#### Work order
Could you restate every entry word for word, leaving the pictures out?

┌──

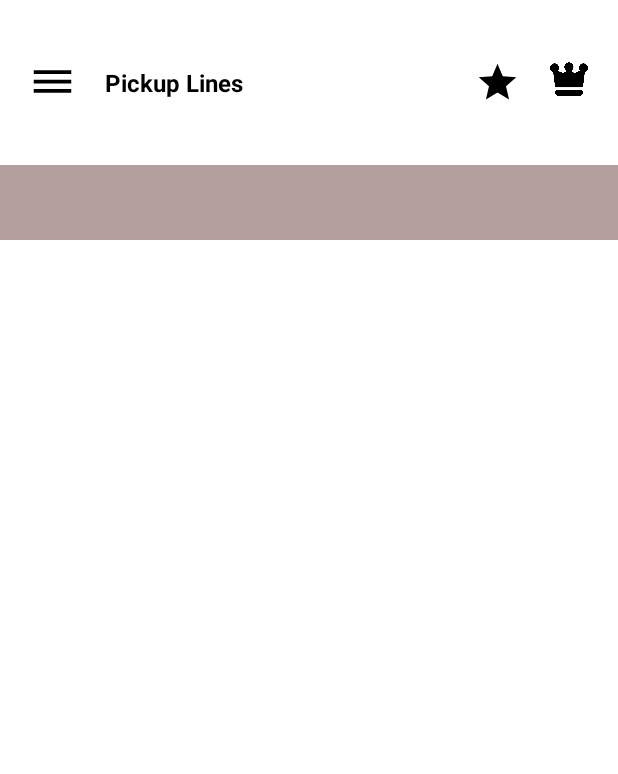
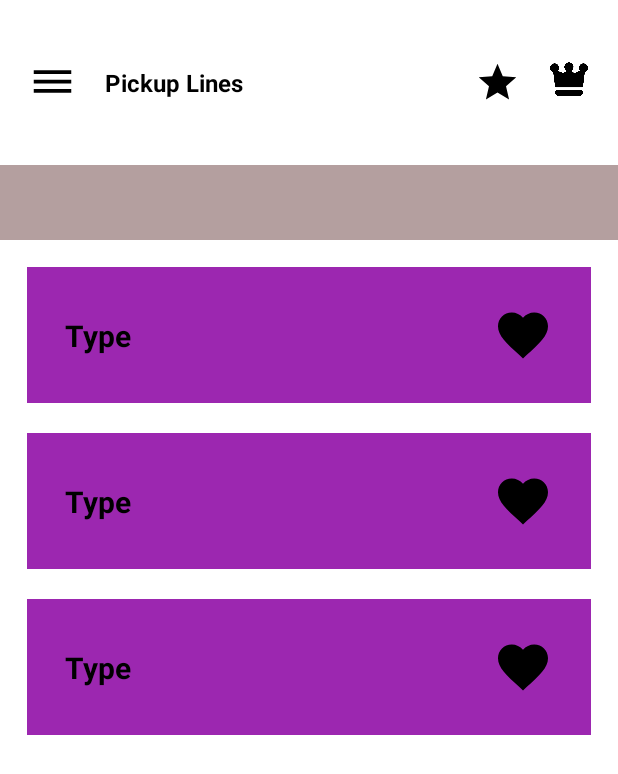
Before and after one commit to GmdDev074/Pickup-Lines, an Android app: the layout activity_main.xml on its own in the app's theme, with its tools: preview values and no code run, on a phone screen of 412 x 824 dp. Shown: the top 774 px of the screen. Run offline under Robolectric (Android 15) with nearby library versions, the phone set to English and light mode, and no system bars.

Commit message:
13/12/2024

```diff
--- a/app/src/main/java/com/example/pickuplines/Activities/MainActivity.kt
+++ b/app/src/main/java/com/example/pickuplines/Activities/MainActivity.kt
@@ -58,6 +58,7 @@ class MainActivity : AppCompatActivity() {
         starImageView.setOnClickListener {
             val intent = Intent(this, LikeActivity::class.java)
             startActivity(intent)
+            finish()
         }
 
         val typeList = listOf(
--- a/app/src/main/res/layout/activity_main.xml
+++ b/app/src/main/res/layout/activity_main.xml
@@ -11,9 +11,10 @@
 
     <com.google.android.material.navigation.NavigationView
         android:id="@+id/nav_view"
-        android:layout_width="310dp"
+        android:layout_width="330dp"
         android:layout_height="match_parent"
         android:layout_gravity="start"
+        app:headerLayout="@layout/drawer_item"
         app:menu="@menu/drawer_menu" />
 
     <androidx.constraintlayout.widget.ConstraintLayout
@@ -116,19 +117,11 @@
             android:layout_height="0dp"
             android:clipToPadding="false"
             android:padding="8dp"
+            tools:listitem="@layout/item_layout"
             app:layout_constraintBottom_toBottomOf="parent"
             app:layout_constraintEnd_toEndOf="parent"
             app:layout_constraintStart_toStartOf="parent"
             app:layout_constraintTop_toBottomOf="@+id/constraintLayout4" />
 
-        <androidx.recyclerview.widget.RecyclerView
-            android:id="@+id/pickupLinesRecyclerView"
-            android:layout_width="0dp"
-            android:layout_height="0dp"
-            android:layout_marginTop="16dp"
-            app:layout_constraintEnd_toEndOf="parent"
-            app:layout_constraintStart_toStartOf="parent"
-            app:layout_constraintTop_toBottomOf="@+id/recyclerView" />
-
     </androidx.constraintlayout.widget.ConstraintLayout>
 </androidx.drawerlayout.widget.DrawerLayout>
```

└──

#### Reply
Before and after one commit to GmdDev074/Pickup-Lines, an Android app: the layout activity_main.xml on its own in the app's theme, with its tools: preview values and no code run, on a phone screen of 412 x 824 dp. Shown: the top 774 px of the screen. Run offline under Robolectric (Android 15) with nearby library versions, the phone set to English and light mode, and no system bars.

Commit message:
13/12/2024

```diff
--- a/app/src/main/java/com/example/pickuplines/Activities/MainActivity.kt
+++ b/app/src/main/java/com/example/pickuplines/Activities/MainActivity.kt
@@ -58,6 +58,7 @@ class MainActivity : AppCompatActivity() {
         starImageView.setOnClickListener {
             val intent = Intent(this, LikeActivity::class.java)
             startActivity(intent)
+            finish()
         }
 
         val typeList = listOf(
--- a/app/src/main/res/layout/activity_main.xml
+++ b/app/src/main/res/layout/activity_main.xml
@@ -11,9 +11,10 @@
 
     <com.google.android.material.navigation.NavigationView
         android:id="@+id/nav_view"
-        android:layout_width="310dp"
+        android:layout_width="330dp"
         android:layout_height="match_parent"
         android:layout_gravity="start"
+        app:headerLayout="@layout/drawer_item"
         app:menu="@menu/drawer_menu" />
 
     <androidx.constraintlayout.widget.ConstraintLayout
@@ -116,19 +117,11 @@
             android:layout_height="0dp"
             android:clipToPadding="false"
             android:padding="8dp"
+            tools:listitem="@layout/item_layout"
             app:layout_constraintBottom_toBottomOf="parent"
             app:layout_constraintEnd_toEndOf="parent"
             app:layout_constraintStart_toStartOf="parent"
             app:layout_constraintTop_toBottomOf="@+id/constraintLayout4" />
 
-        <androidx.recyclerview.widget.RecyclerView
-            android:id="@+id/pickupLinesRecyclerView"
-            android:layout_width="0dp"
-            android:layout_height="0dp"
-            android:layout_marginTop="16dp"
-            app:layout_constraintEnd_toEndOf="parent"
-            app:layout_constraintStart_toStartOf="parent"
-            app:layout_constraintTop_toBottomOf="@+id/recyclerView" />
-
     </androidx.constraintlayout.widget.ConstraintLayout>
 </androidx.drawerlayout.widget.DrawerLayout>
```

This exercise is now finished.